**Your objective:** Could you write out, word for word, only the lines from the one containing "getWeather(city.value)" through the last line of the data below?

Edit tracking data:
--*--

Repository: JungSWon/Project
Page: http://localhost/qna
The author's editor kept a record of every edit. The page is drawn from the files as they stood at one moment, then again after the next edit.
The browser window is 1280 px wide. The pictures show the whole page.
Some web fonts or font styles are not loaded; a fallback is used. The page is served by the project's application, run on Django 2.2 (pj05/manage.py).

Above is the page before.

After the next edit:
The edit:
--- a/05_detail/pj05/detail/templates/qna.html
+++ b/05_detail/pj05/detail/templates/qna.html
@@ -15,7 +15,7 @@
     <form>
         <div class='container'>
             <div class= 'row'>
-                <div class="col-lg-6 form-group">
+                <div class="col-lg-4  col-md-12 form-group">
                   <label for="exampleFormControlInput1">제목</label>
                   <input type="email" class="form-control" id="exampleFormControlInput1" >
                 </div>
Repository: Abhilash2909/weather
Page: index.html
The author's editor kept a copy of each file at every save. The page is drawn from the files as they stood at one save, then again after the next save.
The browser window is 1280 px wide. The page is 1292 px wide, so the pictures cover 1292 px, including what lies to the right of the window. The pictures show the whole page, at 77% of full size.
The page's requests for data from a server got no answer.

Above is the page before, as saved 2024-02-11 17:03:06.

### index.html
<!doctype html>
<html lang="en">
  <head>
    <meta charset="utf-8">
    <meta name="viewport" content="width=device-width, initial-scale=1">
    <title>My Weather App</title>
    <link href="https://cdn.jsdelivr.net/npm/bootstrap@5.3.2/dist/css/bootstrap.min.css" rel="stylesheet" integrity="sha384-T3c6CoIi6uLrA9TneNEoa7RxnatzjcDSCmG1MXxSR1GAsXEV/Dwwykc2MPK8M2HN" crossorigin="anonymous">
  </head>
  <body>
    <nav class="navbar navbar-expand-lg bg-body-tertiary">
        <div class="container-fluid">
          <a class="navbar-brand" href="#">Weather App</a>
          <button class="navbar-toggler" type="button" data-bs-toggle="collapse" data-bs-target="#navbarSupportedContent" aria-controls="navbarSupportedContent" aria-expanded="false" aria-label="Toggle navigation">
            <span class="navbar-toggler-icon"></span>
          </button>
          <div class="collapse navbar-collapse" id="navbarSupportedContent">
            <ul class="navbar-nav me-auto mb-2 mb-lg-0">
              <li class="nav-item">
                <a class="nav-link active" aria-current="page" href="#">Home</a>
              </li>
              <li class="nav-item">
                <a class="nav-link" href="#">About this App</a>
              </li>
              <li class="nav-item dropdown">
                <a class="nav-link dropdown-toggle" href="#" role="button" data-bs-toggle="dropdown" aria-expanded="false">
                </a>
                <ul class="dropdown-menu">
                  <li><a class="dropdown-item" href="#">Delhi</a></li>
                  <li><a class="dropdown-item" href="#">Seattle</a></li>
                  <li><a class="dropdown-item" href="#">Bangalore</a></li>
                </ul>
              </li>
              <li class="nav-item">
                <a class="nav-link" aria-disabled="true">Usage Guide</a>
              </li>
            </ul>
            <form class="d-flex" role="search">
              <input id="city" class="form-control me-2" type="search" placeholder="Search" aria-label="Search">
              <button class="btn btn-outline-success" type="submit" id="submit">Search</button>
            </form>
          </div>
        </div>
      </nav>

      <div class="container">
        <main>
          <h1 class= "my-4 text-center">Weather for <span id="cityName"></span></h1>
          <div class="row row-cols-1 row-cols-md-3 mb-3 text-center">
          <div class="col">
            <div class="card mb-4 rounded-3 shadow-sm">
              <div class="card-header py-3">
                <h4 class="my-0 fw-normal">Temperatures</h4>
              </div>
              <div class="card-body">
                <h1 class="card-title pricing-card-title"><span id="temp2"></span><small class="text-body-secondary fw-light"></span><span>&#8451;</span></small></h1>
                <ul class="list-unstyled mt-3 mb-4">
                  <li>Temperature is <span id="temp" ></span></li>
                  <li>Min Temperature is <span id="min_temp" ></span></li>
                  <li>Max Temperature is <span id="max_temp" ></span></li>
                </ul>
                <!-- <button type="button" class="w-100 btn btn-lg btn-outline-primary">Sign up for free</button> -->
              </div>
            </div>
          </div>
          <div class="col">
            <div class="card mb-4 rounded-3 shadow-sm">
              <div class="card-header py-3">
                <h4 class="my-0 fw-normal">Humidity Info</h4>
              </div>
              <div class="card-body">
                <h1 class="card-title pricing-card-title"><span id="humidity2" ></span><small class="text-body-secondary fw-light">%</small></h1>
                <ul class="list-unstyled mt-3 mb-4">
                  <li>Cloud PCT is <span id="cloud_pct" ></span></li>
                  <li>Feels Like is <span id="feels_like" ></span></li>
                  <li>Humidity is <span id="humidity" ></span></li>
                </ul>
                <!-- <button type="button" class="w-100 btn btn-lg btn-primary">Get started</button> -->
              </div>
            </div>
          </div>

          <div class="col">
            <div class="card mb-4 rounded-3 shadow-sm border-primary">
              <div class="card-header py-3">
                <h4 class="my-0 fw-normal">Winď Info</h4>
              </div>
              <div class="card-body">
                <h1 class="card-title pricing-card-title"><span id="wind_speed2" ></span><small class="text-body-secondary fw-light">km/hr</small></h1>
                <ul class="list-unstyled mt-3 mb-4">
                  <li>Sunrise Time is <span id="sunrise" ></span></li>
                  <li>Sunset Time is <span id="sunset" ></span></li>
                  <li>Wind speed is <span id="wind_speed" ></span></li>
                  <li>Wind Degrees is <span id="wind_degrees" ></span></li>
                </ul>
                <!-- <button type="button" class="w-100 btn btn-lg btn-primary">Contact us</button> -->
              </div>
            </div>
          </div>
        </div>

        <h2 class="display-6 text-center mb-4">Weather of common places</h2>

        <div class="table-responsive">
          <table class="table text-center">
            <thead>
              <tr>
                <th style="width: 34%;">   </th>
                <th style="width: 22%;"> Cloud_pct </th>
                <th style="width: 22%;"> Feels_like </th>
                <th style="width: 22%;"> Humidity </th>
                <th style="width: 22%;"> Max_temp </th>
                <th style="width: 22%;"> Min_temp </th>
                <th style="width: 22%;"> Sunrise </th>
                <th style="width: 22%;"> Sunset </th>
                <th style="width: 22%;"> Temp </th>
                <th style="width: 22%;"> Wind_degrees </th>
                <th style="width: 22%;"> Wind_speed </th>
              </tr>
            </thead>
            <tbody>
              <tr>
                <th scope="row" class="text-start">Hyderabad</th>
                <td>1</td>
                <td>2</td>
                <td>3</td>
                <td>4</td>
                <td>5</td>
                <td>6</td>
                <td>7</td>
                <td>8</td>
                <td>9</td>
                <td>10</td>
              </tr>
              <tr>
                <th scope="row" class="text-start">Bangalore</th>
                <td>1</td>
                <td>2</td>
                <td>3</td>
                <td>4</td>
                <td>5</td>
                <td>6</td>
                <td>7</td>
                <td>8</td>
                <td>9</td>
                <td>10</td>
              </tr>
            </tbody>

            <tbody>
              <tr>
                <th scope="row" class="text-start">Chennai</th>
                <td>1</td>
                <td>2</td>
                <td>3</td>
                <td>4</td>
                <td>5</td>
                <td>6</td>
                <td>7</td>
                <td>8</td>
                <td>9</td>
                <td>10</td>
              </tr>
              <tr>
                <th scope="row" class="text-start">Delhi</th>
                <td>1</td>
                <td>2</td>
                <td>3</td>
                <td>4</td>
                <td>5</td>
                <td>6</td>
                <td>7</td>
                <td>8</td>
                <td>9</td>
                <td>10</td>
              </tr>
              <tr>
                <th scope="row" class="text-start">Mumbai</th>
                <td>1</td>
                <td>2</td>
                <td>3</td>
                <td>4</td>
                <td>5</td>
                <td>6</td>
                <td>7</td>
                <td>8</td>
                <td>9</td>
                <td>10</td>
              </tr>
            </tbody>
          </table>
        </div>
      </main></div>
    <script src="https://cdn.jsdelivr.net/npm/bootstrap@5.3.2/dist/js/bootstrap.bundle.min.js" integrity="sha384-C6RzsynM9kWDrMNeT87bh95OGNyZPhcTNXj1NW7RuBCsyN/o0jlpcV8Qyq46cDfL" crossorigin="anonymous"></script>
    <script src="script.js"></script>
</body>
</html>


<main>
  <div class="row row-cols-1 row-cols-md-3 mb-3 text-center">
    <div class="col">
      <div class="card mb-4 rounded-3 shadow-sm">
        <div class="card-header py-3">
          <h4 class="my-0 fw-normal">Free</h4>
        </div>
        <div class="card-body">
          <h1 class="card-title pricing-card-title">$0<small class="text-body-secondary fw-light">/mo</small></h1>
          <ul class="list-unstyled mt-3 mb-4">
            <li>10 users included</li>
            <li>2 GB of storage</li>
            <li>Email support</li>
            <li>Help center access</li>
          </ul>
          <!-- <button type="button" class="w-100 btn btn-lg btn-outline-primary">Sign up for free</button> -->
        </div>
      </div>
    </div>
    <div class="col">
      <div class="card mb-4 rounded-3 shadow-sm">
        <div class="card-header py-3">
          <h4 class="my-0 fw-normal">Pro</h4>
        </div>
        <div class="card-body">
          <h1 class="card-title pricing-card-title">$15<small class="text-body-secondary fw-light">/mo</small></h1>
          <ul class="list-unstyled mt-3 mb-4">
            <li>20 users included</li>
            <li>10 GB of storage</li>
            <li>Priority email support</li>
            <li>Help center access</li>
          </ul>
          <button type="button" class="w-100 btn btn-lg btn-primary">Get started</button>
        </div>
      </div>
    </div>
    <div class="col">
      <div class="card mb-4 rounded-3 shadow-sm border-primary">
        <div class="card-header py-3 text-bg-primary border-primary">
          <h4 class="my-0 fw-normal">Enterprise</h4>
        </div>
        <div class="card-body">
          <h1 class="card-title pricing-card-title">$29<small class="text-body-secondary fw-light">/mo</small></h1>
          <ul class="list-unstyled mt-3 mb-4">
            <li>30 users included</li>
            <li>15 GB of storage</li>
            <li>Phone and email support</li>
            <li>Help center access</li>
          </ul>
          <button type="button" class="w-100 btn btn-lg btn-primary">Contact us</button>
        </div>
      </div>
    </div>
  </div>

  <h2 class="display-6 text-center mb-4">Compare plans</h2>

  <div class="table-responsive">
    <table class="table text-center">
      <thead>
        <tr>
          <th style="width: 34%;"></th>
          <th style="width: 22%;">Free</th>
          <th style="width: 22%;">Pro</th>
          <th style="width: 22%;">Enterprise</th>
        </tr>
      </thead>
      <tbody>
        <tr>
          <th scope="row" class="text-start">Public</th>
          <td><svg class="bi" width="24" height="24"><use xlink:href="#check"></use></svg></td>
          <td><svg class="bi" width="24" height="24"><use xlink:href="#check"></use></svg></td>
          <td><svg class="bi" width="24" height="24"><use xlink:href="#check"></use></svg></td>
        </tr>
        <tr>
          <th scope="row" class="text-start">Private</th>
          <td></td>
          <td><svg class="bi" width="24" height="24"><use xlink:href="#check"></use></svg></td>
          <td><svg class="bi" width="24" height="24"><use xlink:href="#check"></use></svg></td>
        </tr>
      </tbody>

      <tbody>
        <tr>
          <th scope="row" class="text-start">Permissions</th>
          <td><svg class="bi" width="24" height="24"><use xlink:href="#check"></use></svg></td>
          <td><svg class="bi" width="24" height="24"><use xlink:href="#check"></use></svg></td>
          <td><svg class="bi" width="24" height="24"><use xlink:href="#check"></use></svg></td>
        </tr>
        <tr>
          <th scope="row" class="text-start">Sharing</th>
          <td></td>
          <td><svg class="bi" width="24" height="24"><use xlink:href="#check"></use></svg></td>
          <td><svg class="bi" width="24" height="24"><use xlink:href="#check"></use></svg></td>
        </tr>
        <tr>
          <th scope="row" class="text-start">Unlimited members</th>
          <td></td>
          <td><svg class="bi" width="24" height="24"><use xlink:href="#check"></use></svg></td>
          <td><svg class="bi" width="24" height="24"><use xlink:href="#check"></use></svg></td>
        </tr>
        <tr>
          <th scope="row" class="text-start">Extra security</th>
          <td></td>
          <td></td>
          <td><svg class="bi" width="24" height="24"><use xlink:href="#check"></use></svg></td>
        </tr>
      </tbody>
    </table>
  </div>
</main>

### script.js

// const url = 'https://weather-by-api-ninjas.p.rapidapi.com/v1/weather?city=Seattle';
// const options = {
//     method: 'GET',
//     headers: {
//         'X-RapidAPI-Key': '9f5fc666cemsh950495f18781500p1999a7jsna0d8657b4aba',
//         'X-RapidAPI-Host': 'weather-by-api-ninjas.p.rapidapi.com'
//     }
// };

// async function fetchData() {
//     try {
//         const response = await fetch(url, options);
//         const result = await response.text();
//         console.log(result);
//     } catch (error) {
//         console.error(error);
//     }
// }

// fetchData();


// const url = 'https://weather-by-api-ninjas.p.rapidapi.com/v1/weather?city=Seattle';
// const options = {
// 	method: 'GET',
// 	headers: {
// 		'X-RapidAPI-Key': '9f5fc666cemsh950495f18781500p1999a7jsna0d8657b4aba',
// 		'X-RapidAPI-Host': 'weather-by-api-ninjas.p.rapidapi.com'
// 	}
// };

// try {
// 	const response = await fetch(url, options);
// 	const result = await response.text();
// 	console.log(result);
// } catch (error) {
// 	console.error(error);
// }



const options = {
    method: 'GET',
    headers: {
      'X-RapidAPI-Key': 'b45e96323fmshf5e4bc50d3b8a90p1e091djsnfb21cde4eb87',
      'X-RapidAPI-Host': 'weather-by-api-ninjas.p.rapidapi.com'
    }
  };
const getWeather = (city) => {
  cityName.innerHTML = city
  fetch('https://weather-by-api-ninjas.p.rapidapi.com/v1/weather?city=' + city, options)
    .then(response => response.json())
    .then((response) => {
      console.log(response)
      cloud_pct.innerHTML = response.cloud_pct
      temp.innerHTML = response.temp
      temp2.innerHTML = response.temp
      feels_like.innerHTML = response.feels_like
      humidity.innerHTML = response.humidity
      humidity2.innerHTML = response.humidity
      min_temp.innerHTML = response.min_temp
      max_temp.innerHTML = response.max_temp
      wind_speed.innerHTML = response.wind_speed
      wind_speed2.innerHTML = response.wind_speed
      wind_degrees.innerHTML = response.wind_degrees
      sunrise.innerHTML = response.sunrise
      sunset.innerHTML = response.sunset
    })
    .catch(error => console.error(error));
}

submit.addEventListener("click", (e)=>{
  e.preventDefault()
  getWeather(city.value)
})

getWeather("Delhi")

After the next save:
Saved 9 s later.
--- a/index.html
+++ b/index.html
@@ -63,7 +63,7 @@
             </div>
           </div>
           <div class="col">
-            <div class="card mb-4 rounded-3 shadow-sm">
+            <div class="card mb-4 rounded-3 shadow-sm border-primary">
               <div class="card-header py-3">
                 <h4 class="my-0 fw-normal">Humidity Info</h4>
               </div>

--*--

**Exercise result:**
  getWeather(city.value)
})

getWeather("Delhi")

After the next save:
Saved 9 s later.
--- a/index.html
+++ b/index.html
@@ -63,7 +63,7 @@
             </div>
           </div>
           <div class="col">
-            <div class="card mb-4 rounded-3 shadow-sm">
+            <div class="card mb-4 rounded-3 shadow-sm border-primary">
               <div class="card-header py-3">
                 <h4 class="my-0 fw-normal">Humidity Info</h4>
               </div>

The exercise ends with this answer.